04.08.11
Stefan Jackiw
Fanfare

By Jerry Dubins

Stefan Jackiw (vn); Max Levinson (pn) • SONY 70397 (70:38)

Had this arrived in the mail just a few days sooner, I could have included it in a triple-header review along with two other new releases of the Brahms violin sonatas with Anne-Sophie Mutter and Mark Fewer. But I’m glad it didn’t because it’s so good it deserves a stand-alone review of its own.

So who is this latest star, Stefan Jackiw? Well, he’s now 26, born in 1985 in Boston to a Korean mother and a German father of Ukrainian origin, both of whom are physicists. His introduction to the violin was through the Suzuki method. Later instruction came from Zinaida Gilels, French violinist Michèle Auclair, and Donald Weilerstein, former first violin of the Cleveland Quartet. For further information, I direct you to Jackiw’s Web site, stefanjackiw.com, where among other things you will find a link to several YouTube videos of Jackiw performing the Mendelssohn concerto with the Harvard Radcliffe Orchestra in June of 2008, the Prelude to Bach’s Solo Partita No. 3, and a violin-piano version of Beethoven’s Romance No. 2.

Based on my viewing of those clips, I can tell you (1) that Jackiw has the longest, boniest fingers I’ve ever seen on a violinist—I swear he could reach a 12th without even stretching. Lean and lanky in appearance, he could be a modern-day Paganini. And (2) Jackiw is fantastic, without question the next big name, in billboard-sized lettering, to take the violin world by storm. According to his site, he gave a spectacular performance of the Sibelius concerto with the Oklahoma City Philharmonic at the close of his 2009–10 season. The Sibelius being my favorite violin concerto, I want Sony to produce a recording of Jackiw playing it forthwith.

Well, here, if you can believe it’s possible, we have Stefan Jackiw, who combines the best of both worlds. He produces a tone as rich and buttery as Fewer’s, and he seems to know intuitively just which notes to go for in the phrase to make that emotional point. It’s mid-fall here on the left coast as I write this, and I’m looking out my window watching the leaves dropping from the trees as I listen to this disc, the perfect backdrop to this music. That stab-in-the-heart moment arrives. Jackiw leans, not digs, into the D?-C double-stop with his bow, as hoped for, and then to make the moment more poignant, he swells slightly on it and backs off. That interpretive insight is the mark of not just an exceptionally fine player but of a musical artist of the highest caliber. That, and the falling leaves, made the tears flow, well before reaching the flowing tears of the last movement, based on the song from which the sonata takes its nickname, Regen (Rain).
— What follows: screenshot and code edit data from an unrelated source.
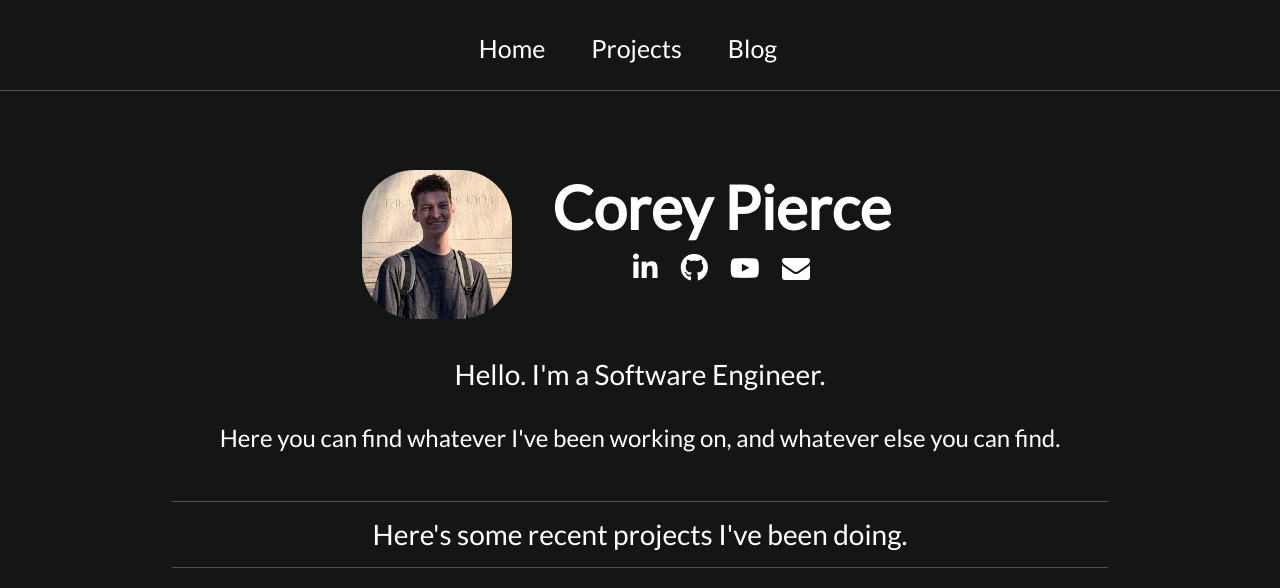
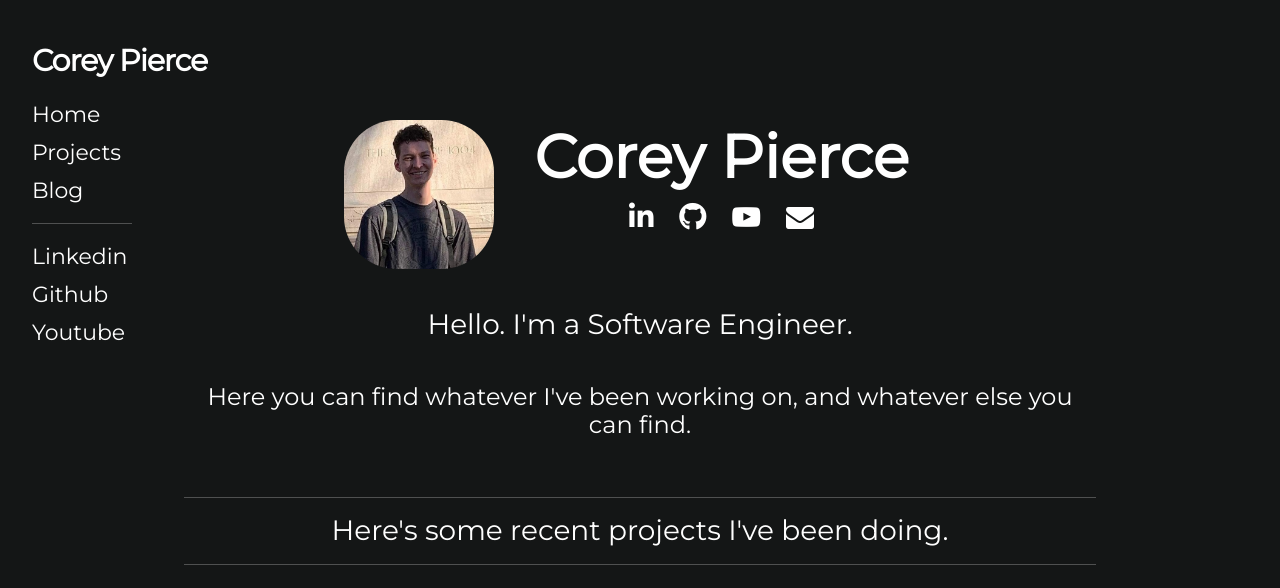
Before and after one commit to coreyp7/coreyp7.github.io, a Jekyll site: the page built from index.html, in a window 1280 px wide and 1400 px high. Shown: the top 588 px of the window. Built offline with Jekyll 4.4.1, drawn with Linux system fonts in a browser that asks for light colours; nearby versions of some CDN libraries; grey boxes are pictures that could not be loaded.

Commit message:
Add initial vertical nav

```diff
--- a/_includes/custom_head.html
+++ b/_includes/custom_head.html
@@ -11,4 +11,8 @@
   <link rel="stylesheet" href="https://use.fontawesome.com/releases/v5.14.0/css/all.css"
     integrity="sha384-HzLeBuhoNPvSl5KYnjx0BT+WB0QEEqLprO+NBkkk5gbc67FTaL7XIGa2w1L0Xbgc" crossorigin="anonymous" />
   <link rel="stylesheet" href="https://cdnjs.cloudflare.com/ajax/libs/font-awesome/4.7.0/css/font-awesome.min.css"/>
+
+  <link rel="preconnect" href="https://fonts.googleapis.com">
+  <link rel="preconnect" href="https://fonts.gstatic.com" crossorigin>
+  <link href="https://fonts.googleapis.com/css2?family=Lato&family=Montserrat&display=swap" rel="stylesheet">
 </head>
--- a/_includes/head.html
+++ b/_includes/head.html
@@ -32,6 +32,9 @@
   {% endif %}
 
   {%- include custom_head.html -%}
+  <style>
+
+  </style>
 </head>
 
 <header>
@@ -39,26 +42,45 @@
   {% if site.theme_config.show_navbar == true %}
   <!-- {% include horizontal_list.html collection=site.data.home.navbar_entries %} -->
 
-  <ul class="horizontal-list">
-      <li>
-        <a href="{{ "/" | relative_url }}" class="navbar_item">
+  <nav>
+    <ul>
+    <li class="vertical_navbar_li logo_name"> Corey Pierce </li>
+
+        <li class="vertical_navbar_li">
+          <a href="{{ "/" | relative_url }}" class="nav_link">
            Home
           </a>
         </li>
-      <li>
-        <a href="/projects" class="navbar_item">
+        <li class="vertical_navbar_li">
+          <a href="/projects" class="nav_link">
             Projects
           </a>
         </li>
-      <li>
-        <a href="/blog" class="navbar_item">
+      <li class="vertical_navbar_li">
+          <a href="/blog" class="nav_link">
             Blog
           </a>
         </li>
+        <hr style="width: 100px;">
+      <li class="vertical_navbar_li">
+          <a href="https://www.linkedin.com/in/corey-pierce-02bb9219a/" class="nav_link">
+            Linkedin
+          </a>
+        </li>
+      <li class="vertical_navbar_li">
+          <a href="https://github.com/coreyp7" class="nav_link">
+            Github
+          </a>
+        </li>
+      <li class="vertical_navbar_li">
+          <a href="https://www.youtube.com/@CoreWii" class="nav_link">
+            Youtube
+          </a>
+        </li>
     </ul>
+  </nav>
 
   <!-- <a href="{{ "/" | relative_url }}">{{ site.theme_config.back_home_text }}</a> -->
 
-  <hr class="separator" />
   {% endif %}
 </header>
--- a/assets/styles.css
+++ b/assets/styles.css
@@ -1,7 +1,8 @@
 
 * {
     justify-content: center;
-    font-family: 'Lato', sans-serif;
+    /* font-family: 'Lato', sans-serif; */
+    font-family: 'Montserrat';
 }
 
 body {
@@ -193,3 +194,64 @@ h4 {
 .project_list_li {
     margin: 10px 0;
 }
+
+/* stuff for vertical sidebar */
+
+* {
+    box-sizing: border-box;
+  }
+
+  body {
+  font-size: 22px;
+  }
+
+  /* Create two equal columns that floats next to each other */
+  .column {
+    float: left;
+    width: 25%;
+    padding: 10px;
+    padding-left: 150px;
+    text-wrap: wrap;
+  }
+  .column2 {
+    float: left;
+    width: 75%;
+    padding: 10px;
+    text-wrap: wrap;
+  }
+
+  /* Clear floats after the columns */
+  .row:after {
+    content: "";
+    display: table;
+    clear: both;
+  }
+
+  nav {
+    position: fixed;
+    width: 220px;
+  }
+
+  li {
+    margin: 5px 0;
+  }
+
+  .vertical_navbar_li {
+    display: block;
+  }
+
+  .logo_name {
+    margin-bottom: 15px;
+    letter-spacing: -1px;
+    font-weight: bold;
+    font-size: 30px;
+  }
+
+  .nav_link {
+    text-decoration: None;
+    color: white;
+  }
+
+  .nav_link:hover {
+    color: rgb(255, 81, 110);
+  }
```
Also changed, not shown: _includes/horizontal_list.html (line endings or trailing spaces). Lines whose indentation alone changed are shown as unchanged.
It’s simple, really. This is now the recording of Brahms’s violin sonatas to have. It eclipses all of my previous favorites that I’ve cited numerous times in previous reviews. If Sony or some other label doesn’t record Jackiw in the entire mainstream violin repertoire just as fast as he can learn it, we will be missing out on hearing a young artist who may be well on his way to becoming one of the greatest violinists of the 21st century.

And oh yes, the recording is of state-of-the-art, audiophile quality. An imperative recommendation.